ICS Magazine

Tile Maintenance Mistakes

November 11, 2006

When most folks discuss tile, they are generally referring to one of the members of the clay-component family, in particular they are usually referring to ceramic tiles, glazed or unglazed.

One of the most frequently asked questions is whether floor seal and/or finish should be applied to these types of hard surface floors. It is a subject of much debate with arguments on either side of the fence.

The clay-component flooring category consists of ceramic, porcelain, quarry, brick and terra cotta. They are floors that are either dust pressed or extruded and fired at high temperatures, with the exception of terra cotta, which is sun-dried or fired at low temperatures. Clay flooring can be found in a number of places including lobbies where heavy traffic is evident, in food service where slip resistance is required, and restrooms where an impervious tile surface is a must. It is in the restroom environment that we experience application of floor finish on the ceramic tile flooring the most.

Clay-component tiles are generally surrounded by sanded grout. Sometimes there will be a latex additive grout or a non-sanded grout or, in some situations, an epoxy or furan grout, but for the most part it will be placed in sanded grout. The juxtaposition of impervious tile set in sanded grout creates a difficult combination for the floor maintenance technician to maintain. The reasons are simple: on one hand you have the impervious tile that repels almost anything, on the other the very porous grout that collects everything. The fact that the grout is usually set lower than the tile adds to the rapid soiling of the grout lines.

Initially, penetrating sealer or impregnator is applied to the floor surface after the grout has dried, but before the floor is exposed to traffic. The sealer or impregnator will penetrate into the grout and the excess left on the tile will be wiped away by the technician. This provides a certain amount of protection to the grout and prevents the seal from remaining on the surface of the tile. After the seal has cured there is very little visual difference, and the floor looks natural. Although the grout is sealed and is for the most part protected, it is still porous and below the floor surface. Over a period of time soil will collect and it will become unsightly. The floor is cleaned and, at this point, the decision of whether to put floor finish on the floor or not is explored.

The reason for putting floor finish on a ceramic tile restroom often centers on appearance rather than functionality. The finish applied to the surface gives the floor a higher level of gloss. You are also putting a protective film over the surface that provides some additional protection. Directly after the application, the floor looks great and everyone is happy.

If the floor is maintained correctly on a regular basis, the floor finish on a ceramic tile can be maintained a very long time and look great. If the floor is not well maintained, it can be very frustrating to deal with. Sometimes the floor maintenance slips a little here and there. Scrubbing and recoating becomes a part of the maintenance cycle, and the soil that is not removed is encapsulated in the finish. Even worse, the floor finish that is applied will take the path of least resistance and end up in the grout lines along with the soil. The only solution is stripping and refinishing the floor.

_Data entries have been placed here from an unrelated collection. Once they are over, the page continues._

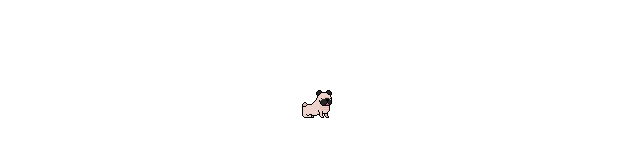
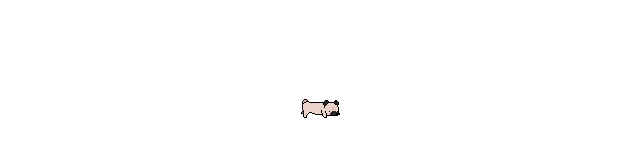
Before and after one commit to saidmix01/pet_asistente, a React (Vite) app in the folder renderer/: page / in a window 1280 px wide. Shown: the part 298-454 px from the top of the page, without its empty margins (323-963 px from the left). Built offline with nearby package versions, Linux system fonts and the light colour scheme.

Commit message:
fix: correct sniff animation to row 7 (cols 0-7)

```diff
--- a/renderer/src/App.jsx
+++ b/renderer/src/App.jsx
@@ -13,17 +13,16 @@ const SHEET = {
 }
 const FPS = 12
 
-// Sniff animation: row 3, cols 0–8 (9 frames, loops infinitely)
+// Sniff animation: row 7, cols 0–7 (8 frames, loops infinitely)
 const ANIM_FRAMES = [
-  { row: 3, col: 0 },
-  { row: 3, col: 1 },
-  { row: 3, col: 2 },
-  { row: 3, col: 3 },
-  { row: 3, col: 4 },
-  { row: 3, col: 5 },
-  { row: 3, col: 6 },
-  { row: 3, col: 7 },
-  { row: 3, col: 8 },
+  { row: 7, col: 0 },
+  { row: 7, col: 1 },
+  { row: 7, col: 2 },
+  { row: 7, col: 3 },
+  { row: 7, col: 4 },
+  { row: 7, col: 5 },
+  { row: 7, col: 6 },
+  { row: 7, col: 7 },
 ]
 
 export default function App() {
```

When stripping and refinishing a ceramic tile floor, you come face to face with build-up of encapsulated soil in the grout lines. Through the process of many stripping cycles, it is even possible for the soil and the finish to be carried deep into the grout lines to a level that is almost unreachable. This is where the problem lies. Once the soil and the finish are deep into the grout, it is almost impossible to get it out without causing superficial or even severe damage to the grout. When the soiling is this bad, the surface of the grout is usually scraped away using razor scrappers, grout saws or just about any sharp object that will scrape away the afflicted area.

Once the floor is clean, more floor finish is applied, the process begins again and the cycle continues.

Over many years, the technician may find that there is not enough grout left to scrape; they may even scrape down to the spacers that separate the tiles. This is not good; the integrity of the floor is in jeopardy and at this point it may be necessary to replace the grout or the tile or both. Sometimes the floor can be saved by companies specializing in this area. Indeed, being able to correctly perform tile and grout replacement is a valuable skill, one that is readily available to technicians looking to get into that market.

The question still remains: should ceramic tile floors have finish applied to them or not? The answer to this question actually does not matter; there are those that support floor finish on ceramic tiles and those that do not. I assure you, you will be faced with this very scenario at some time in your career; the good thing is, there is a great market for those that can rectify the situation.